MILWAUKEE — Student-artists hope their artwork will inspire inclusion and representation on the campus of Marquette University.
When you walk into the temporary home for the Black Student Union on the campus of Marquette University, students will find a massive black panther to greet them. Student-artist Mario Hamilton says it's not to scare, but inspire.
"It's breaking through blocks in the past using the pan-African flag. It makes me feel real proud," said Hamilton.
Hamilton is one of two seniors at Marquette chosen to create two murals highlighting symbols and great leaders in African American culture.
The murals were a way for these students to express their pride, and also to encourage the next generation of students who attend Marquette.
Emanuel Johnson, the other student-artist, will graduate this year and looks forward to a career in teaching.
"Empowering our youth has always been our key goal," said Johnson.
African-American students make up less than 5 percent of the student body. The administration says it is making a conscious effort to let those who are here know they are supported and welcomed.
Joya Crear, the assistant vice president of student affairs, sees the artwork on campus as one way the administration is listening to the voices of under represented students and giving them a space to be heard.
"As an administrator, it's empowering to see their talent on display," said Crear. "I told them it's like sending us an autograph - 'I was here and I made a difference.'"

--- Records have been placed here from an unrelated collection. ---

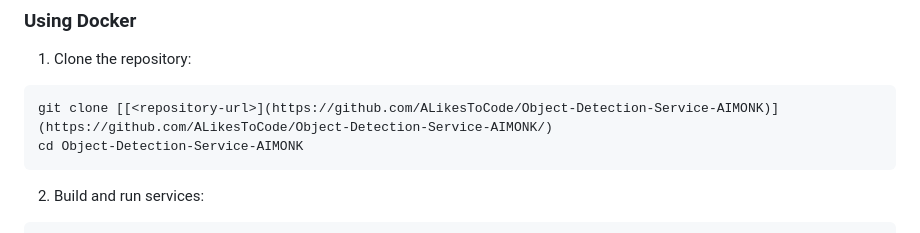
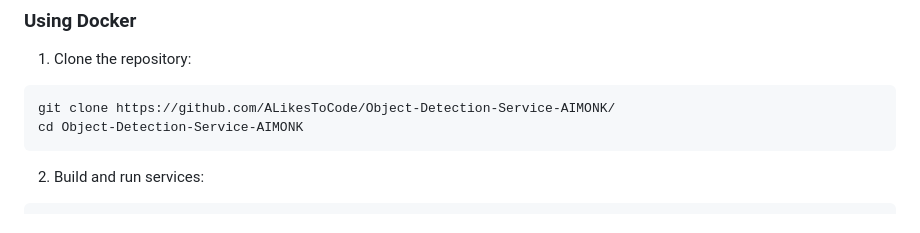
Before and after one commit to ALikesToCode/Object-Detection-Service, a Markdown page: README.md, the part around the change. Rendered like a GitHub page.

````diff
--- a/README.md
+++ b/README.md
@@ -25,7 +25,7 @@ A modern microservice-based object detection system using YOLOv8 and Flask. The
 
 1. Clone the repository:
 ```bash
-git clone [[<repository-url>](https://github.com/ALikesToCode/Object-Detection-Service-AIMONK)](https://github.com/ALikesToCode/Object-Detection-Service-AIMONK/)
+git clone https://github.com/ALikesToCode/Object-Detection-Service-AIMONK/
 cd Object-Detection-Service-AIMONK
 ```
 
````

The graduation rate of students of color paints a brighter picture: 80 percent of Hispanic students and 71 percent of African American students walk away with a diploma. Helping retain student programs like the Education Opportunity Program [click here for details] is vital for minority students finishing their education at Marquette University.